Is white sugar truly the villain it’s made out to be?
I was once told by a nutritionist friend that anything white like sugar, salt, white flour/ maida is bad for you! I got so worried that I started drinking my tea sugar free! But have you ever wondered if the sweet white sugar is really a villain? Sugar is something which raises so many childhood memories! I remember the cheeni/sugar roti which mom used to make or the buttered pav with sugar sprinkled on top with tea or best even the spoonful of sugar to be swallowed if something was too spicy! My little foodie never leaves an opportunity to eat a spoonful of sugar even if something is mildly spicy!

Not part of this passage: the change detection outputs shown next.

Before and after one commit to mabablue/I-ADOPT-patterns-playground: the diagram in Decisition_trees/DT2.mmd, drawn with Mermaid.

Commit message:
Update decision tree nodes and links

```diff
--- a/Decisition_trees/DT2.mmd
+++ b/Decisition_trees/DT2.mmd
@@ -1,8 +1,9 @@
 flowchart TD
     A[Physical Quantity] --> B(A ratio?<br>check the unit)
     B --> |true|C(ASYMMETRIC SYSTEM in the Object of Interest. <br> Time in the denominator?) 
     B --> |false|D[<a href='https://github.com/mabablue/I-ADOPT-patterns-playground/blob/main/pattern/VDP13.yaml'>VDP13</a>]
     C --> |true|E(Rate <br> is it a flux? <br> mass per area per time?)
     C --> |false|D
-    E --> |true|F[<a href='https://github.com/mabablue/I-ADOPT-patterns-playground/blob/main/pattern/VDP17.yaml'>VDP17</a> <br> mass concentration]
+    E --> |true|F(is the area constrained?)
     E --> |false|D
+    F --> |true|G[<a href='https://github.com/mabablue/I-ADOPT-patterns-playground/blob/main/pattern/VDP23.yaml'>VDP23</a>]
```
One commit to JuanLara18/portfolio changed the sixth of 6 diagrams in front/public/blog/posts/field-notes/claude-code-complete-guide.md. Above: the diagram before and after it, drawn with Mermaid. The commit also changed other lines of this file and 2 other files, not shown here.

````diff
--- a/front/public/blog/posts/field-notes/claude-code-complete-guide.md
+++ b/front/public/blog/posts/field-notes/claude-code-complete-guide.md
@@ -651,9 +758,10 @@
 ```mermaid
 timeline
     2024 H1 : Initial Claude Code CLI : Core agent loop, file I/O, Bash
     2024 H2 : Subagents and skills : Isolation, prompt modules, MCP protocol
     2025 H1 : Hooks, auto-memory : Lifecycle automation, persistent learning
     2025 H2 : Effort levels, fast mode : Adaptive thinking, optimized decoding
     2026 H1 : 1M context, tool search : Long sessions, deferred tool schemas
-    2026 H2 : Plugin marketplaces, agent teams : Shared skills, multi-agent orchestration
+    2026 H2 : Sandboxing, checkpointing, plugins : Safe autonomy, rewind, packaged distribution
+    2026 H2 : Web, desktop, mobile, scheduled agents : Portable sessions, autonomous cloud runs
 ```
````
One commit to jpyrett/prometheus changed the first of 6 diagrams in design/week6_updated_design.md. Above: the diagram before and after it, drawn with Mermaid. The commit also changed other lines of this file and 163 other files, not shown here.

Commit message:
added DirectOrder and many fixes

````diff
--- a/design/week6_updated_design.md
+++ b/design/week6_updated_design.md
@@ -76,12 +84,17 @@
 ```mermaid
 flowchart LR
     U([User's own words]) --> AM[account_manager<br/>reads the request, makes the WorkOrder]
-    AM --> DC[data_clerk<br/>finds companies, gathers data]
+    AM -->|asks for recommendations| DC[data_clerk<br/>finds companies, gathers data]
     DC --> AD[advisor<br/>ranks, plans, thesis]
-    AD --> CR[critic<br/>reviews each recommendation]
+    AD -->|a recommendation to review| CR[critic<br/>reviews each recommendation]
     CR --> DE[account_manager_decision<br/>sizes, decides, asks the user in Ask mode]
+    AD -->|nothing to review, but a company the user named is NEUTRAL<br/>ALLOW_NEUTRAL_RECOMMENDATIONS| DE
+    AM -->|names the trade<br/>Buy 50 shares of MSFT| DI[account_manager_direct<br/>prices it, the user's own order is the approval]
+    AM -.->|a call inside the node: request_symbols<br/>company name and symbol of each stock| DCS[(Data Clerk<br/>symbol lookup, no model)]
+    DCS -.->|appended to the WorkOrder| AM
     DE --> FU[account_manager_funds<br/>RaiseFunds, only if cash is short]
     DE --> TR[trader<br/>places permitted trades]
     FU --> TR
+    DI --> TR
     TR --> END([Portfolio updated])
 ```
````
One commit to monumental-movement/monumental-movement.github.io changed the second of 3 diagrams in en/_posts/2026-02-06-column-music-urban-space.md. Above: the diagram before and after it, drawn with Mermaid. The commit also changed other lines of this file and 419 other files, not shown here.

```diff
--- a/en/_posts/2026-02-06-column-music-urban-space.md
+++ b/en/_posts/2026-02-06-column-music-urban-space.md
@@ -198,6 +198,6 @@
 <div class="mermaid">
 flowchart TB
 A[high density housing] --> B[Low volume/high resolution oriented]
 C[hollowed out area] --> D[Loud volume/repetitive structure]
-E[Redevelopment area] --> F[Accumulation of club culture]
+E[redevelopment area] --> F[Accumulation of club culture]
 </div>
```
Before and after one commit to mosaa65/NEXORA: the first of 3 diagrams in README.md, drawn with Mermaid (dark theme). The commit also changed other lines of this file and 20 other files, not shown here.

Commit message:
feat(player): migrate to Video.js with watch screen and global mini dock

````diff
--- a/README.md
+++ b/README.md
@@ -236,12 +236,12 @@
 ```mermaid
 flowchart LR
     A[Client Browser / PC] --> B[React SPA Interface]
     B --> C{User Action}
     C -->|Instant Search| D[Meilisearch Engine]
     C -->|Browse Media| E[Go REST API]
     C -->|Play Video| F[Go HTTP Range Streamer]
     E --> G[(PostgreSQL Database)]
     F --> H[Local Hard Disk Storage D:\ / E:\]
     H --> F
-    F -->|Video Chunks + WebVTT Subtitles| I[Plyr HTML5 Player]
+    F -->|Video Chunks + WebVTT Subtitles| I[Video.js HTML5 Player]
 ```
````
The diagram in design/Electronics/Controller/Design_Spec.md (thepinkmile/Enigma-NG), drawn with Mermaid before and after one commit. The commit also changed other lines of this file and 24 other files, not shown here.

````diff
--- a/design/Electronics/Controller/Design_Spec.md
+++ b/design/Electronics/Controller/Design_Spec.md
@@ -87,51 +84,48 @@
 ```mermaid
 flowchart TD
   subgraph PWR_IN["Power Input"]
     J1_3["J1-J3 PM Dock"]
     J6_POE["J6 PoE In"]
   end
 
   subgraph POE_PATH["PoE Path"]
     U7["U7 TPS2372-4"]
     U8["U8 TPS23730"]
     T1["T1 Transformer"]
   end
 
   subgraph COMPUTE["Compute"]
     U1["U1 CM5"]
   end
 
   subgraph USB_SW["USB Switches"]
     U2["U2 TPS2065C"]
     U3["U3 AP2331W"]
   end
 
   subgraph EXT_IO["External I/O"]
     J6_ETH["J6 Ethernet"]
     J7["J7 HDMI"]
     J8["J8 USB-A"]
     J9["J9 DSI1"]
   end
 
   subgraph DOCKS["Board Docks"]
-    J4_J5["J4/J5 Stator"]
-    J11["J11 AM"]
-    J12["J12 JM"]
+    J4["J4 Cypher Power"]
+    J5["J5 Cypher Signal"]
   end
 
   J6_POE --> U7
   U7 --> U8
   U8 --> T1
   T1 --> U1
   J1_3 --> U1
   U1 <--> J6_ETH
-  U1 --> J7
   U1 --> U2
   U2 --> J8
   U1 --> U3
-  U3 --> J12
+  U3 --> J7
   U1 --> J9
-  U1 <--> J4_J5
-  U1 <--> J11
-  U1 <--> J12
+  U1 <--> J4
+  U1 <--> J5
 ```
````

I researched a bit on sugar and came across some alarming information. While sodium which is present in salt has been blamed as a culprit in hypertension/high blood pressure, the real culprit is also this innocent looking white sweet crystal—sugar! Did you know sugar lurks in so many of our treats like pastries, cookies, cakes. It also hides in the form of fructose in processed foods, packaged foods, breads, juices, candies, even sauces and everyone’s favourite – ketchup!!
Sugar is present in a lot of things we consume and its alarming increase in our diet is worrisome! This is especially so because not only grownups but even our children are getting addicted to this white sweet sugar!
How is sugar harmful for us?
Sugar can cause higher occurrence of high blood pressure and heart disease!
Added sugar, especially the one in sweetened beverages, can increase blood Pressure. It is also associated with increased incidence of hypertension and heart disease.
It can cause weight gain/obesity, and high blood sugar
Fructose turns off the appetite control system which can cause you to eat more and develop insulin resistance. Also, Sugar has calories and the more calories you consume, the more the odds of being overweight!
Weight gain has been associated with hypertension and heart disease. So, if the daily sugar intake of a person exceeds 25 % or more, studies have shown that chances the person can die of heart disease are more than for someone who just consumes 10% of the sweet stuff! It is also seen that excess sugar can cause fluid retention which can lead to further problems!
Sugar can damage your liver
Too much sugar or fructose is a dietary villain as it will directly reach the liver. This can be likened to the effects of excess alcohol on liver. It can overload the liver and cause it to fail!
Excess white sugar can also increase uric acid levels, cause cancer cells to multiply faster, cause cognitive diseases, Alzheimer’s and other brain disorders and much more!!
Now the burning question is how do we curb this desire to eat white sugar or cut down on it?
- Avoid Processed food
Sugar if consumed in its natural form but in moderation is not essentially bad. So, we should avoid it in processed foods, sugary drinks, refined carbs like bagels, breads etc and even grains. Keep fructose consumption below 25% even from natural fruits!
- Include healthy fats in your diet
Add foods rich in both saturated and monosaturated fats as well as omega-3 to your diet. These include nuts, avocado, nut butters, organic milk.
- Eat fermented foods
Kombucha, yogurt, (best is homemade yogurt from organic milk), kefir etc. are examples of fermented foods and probiotics one can have in order to cut down the load on the liver.
- Manage your stress
If the first thing you reach out for is cupcakes when you are feeling troubled, it is a sign that you are stressed. So, managing stress is one of the key factors in keeping sugar cravings under control. Try meditation to overcome stress.
Beware of the hidden white sugar
On a more serious note, avoid sugar substitutes. Read labels of the ingredients mentioned on packaged foods. Put off buying it if the first few ingredients mention high fructose corn syrup, corn syrup, molasses, invert sugar, to name a few. Keep an eye open for the following terms of sugar syrup ending in ‘ose’ like fructose, glucose, dextrose, maltose, sucrose and lactose are mentioned.
According to CDC, the following are the sources of added sugar:
|Rank||Food group||Proportion of average intake|
|Source: CDC, National Health and Nutrition Examination Survey, 2005–06.|
All said and done everything in moderation is the key. Sugar can be consumed up to 150 calories or 9 teaspoons or 36 grams per day by a normal healthy individual. So instead of questioning whether sugar is the villain; let’s make it a hero by consuming it in moderate amounts.
Geeta Hansaria is a homeopath with a passion for writing, especially food poems, binges on DIY kid crafts and cooks up yummy ‘thalis’ for her vast Instagram fan following.